**EXERCISE**
Collect all lines below with the string "item".

(Edit tracking data)
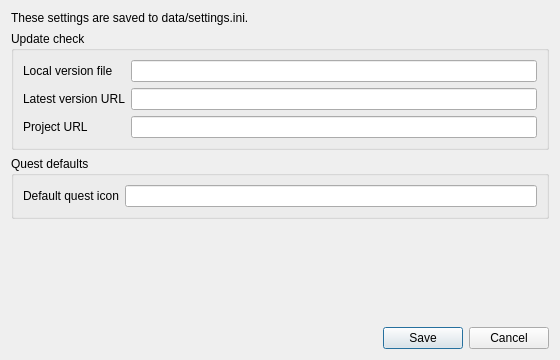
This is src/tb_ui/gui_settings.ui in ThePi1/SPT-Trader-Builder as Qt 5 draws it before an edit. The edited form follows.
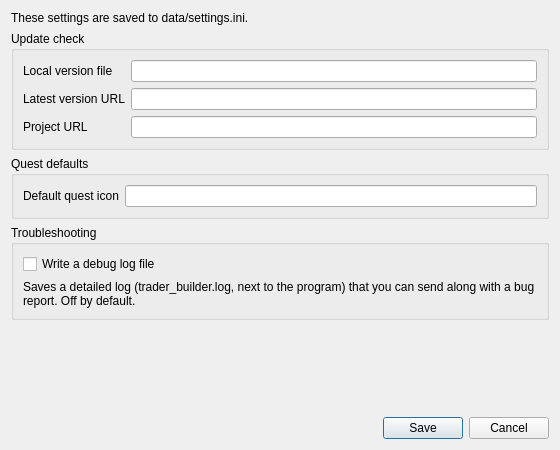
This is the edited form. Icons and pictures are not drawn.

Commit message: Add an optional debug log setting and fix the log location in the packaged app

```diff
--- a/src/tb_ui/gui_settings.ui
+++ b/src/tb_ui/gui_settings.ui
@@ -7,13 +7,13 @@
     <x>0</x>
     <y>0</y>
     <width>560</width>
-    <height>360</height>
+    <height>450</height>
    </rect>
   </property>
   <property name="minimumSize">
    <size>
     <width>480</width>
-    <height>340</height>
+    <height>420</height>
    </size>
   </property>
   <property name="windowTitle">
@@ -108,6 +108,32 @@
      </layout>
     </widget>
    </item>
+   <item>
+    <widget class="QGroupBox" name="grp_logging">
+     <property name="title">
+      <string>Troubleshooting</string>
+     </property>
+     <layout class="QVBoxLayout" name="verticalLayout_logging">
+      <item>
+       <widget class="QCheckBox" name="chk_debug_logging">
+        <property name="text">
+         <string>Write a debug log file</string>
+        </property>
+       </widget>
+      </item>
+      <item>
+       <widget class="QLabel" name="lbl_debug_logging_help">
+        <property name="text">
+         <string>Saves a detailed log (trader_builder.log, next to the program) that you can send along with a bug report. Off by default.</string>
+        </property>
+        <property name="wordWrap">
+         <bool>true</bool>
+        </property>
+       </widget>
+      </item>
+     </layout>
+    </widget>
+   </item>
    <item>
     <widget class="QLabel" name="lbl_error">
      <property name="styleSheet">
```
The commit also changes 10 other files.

**SOLUTION BELOW**
    </item>
+   <item>
+      <item>
+      </item>
+      <item>
+      </item>
+   </item>
    <item>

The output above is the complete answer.